The Get Transcript debacle, revised and extended. IRS Commissioner Koskinen’s perfect record of getting things wrong the first time rolls on. The man who famously assured us that there were no more Tea Party emails, and they weren’t backed up, only to be proven repeatedly wrong, now tells us that the hack of the “Get Transcript” hack was much worse than they had let on. Ars Technica reports:
More than three months after the Internal Revenue Service shut down its online tax transcript service because of a massive identity theft effort, the IRS is now acknowledging that the number of affected taxpayers is more than three times the agency’s initial estimate. And the number of affected taxpayers may continue to grow as the agency digs into logs of hundreds of thousands of connections to its Get Transcript application over the past year.
Commissioner Koskinen was billed as a “turnaround artist” for a struggling IRS. I guess I just don’t understand art. The IRS continues to send billions of dollars to identity thieves, most far less sophisticated than the (presumably Russian) outfit that hacked the transcript application. For example:

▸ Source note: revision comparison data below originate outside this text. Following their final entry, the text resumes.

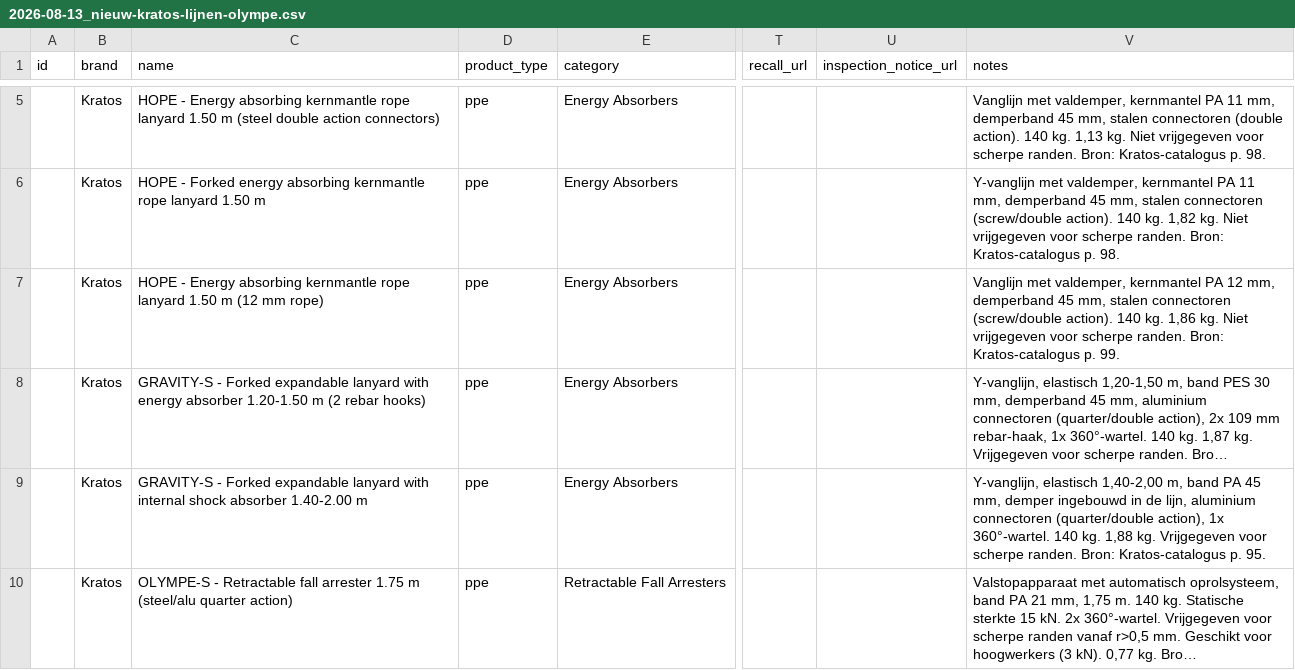
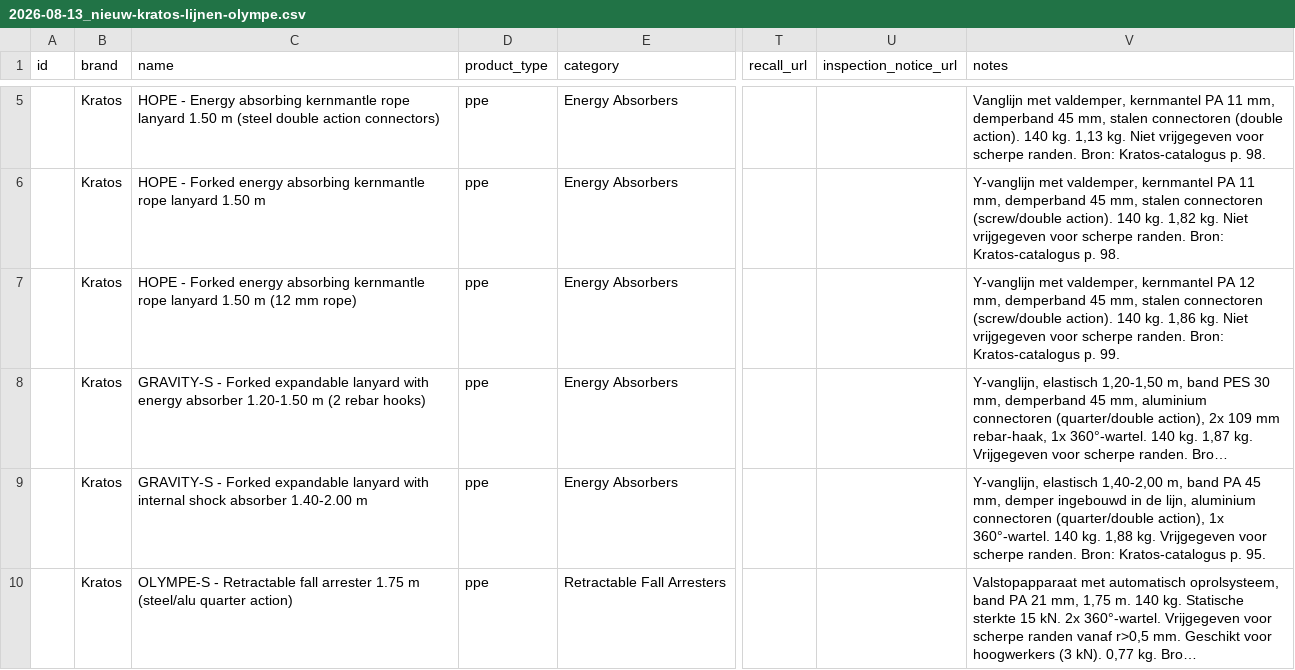
Before and after one commit to Gearonimo-app/gearonimo, a CSV file: catalog/inbox/2026-08-13_nieuw-kratos-lijnen-olympe.csv, drawn as a sheet; only a part is shown, gaps mark what is left out; long unchanged cells end in …; the diff names each change by its address in the sheet, - before the commit and + after, or states it on an @@ line.

```diff
--- a/catalog/inbox/2026-08-13_nieuw-kratos-lijnen-olympe.csv
+++ b/catalog/inbox/2026-08-13_nieuw-kratos-lijnen-olympe.csv
-C7 (name): HOPE - Energy absorbing kernmantle…
+C7 (name): HOPE - Forked energy absorbing kernmantle…
-V7 (notes): Vanglijn met valdemper,…
+V7 (notes): Y-vanglijn met valdemper,…
```
Also changed, not shown: catalog/producten.csv.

Fourteen reputed gangsters from Plainfield, Elizabeth and Newark have been indicted on charges ranging from tax fraud to murder following a seven-month investigation into alleged financial scams that helped sustain their criminal organization.
All 14 members and associates of the Elizabeth-based 111 Neighborhood Crips street gang were charged under the state’s Racketeer Influenced and Corrupt Organizations statute, or RICO.
If you can’t keep the 111 Neighborhood Crips from electronic tax theft, you don’t stand much chance against Russian organized crime.
The TaxProf has a roundup. More coverage:
Caleb Newquist, IRS Was Just Kidding When It Said Cyber Criminals Tried to Access Tax Return Information for 225,000 Households. “It was quite a few more than that, actually.”
Russ Fox, IRS Data Breach Impacted 334,000, Not 100,000 as IRS First Said. “Being a cynic, I wonder if the IRS’s announcement last week regarding free credit monitoring services has to do with today’s announcement.”
Kay Bell, Uncle Sam, watch TV! You need these kind of tech-savvy staffers to fight growing tax & government website hacking. Actually, it appears the IRS already relies on fictional characters to protect its systems.
Annette Nellen, Highway Trust Fund and Tax Reform
Robert Wood, A $35 Million Wedding? Yes, Before Taxes:
But suppose you’re all about business? Is it possible to write off the cost if you’re inviting all your clients and customers?
Patrick Smith,D.C. Circuit Majority Opinion in Florida Bankers Not Consistent with Supreme Court’s Direct Marketing Decision (Part 2). On the bankers’ challenge to FATCA.
Peter Reilly, Travel Blogger Finds Sex, Drugs Even Some Museums But No Tax Deductions. Sex, drugs, but no tax rock ‘n roll.
Paul Neiffer travelblogs the First Day of the Midwest Crop Tour, looking at good corn in South Dakota and Nebraska. No word on how his deductions are doing.
Jeremy Scott, Lessig Is Probably Wrong About Extenders (Tax Analysts Blog):
Maybe some would argue that all this is part of a grand conspiracy. The president, left-leaning think tanks, and Republicans conspire to create a debate over extenders that lets the GOP and its allies (many Democrats do in fact support permanent credits for research, state and local sales taxes, depreciation, and other items) constantly churn money from donors. But that doesn’t seem very plausible.
Maybe not, but it sure does get the lobbyists to show up for the summer golf fund-raisers.
TaxProf, The IRS Scandal, Day 831
News from the Profession. CPA Thought He Was Out, Gets Pulled Back In (Caleb Newquist, Going Concern).
If you were a CPA who testified in the trial of two NYPD officers dubbed the “Mafia Cops,” no one would doubt you if you said, “I could never ever, I will never ever, be a CPA again.”
But he did. It doesn’t appear to be going well.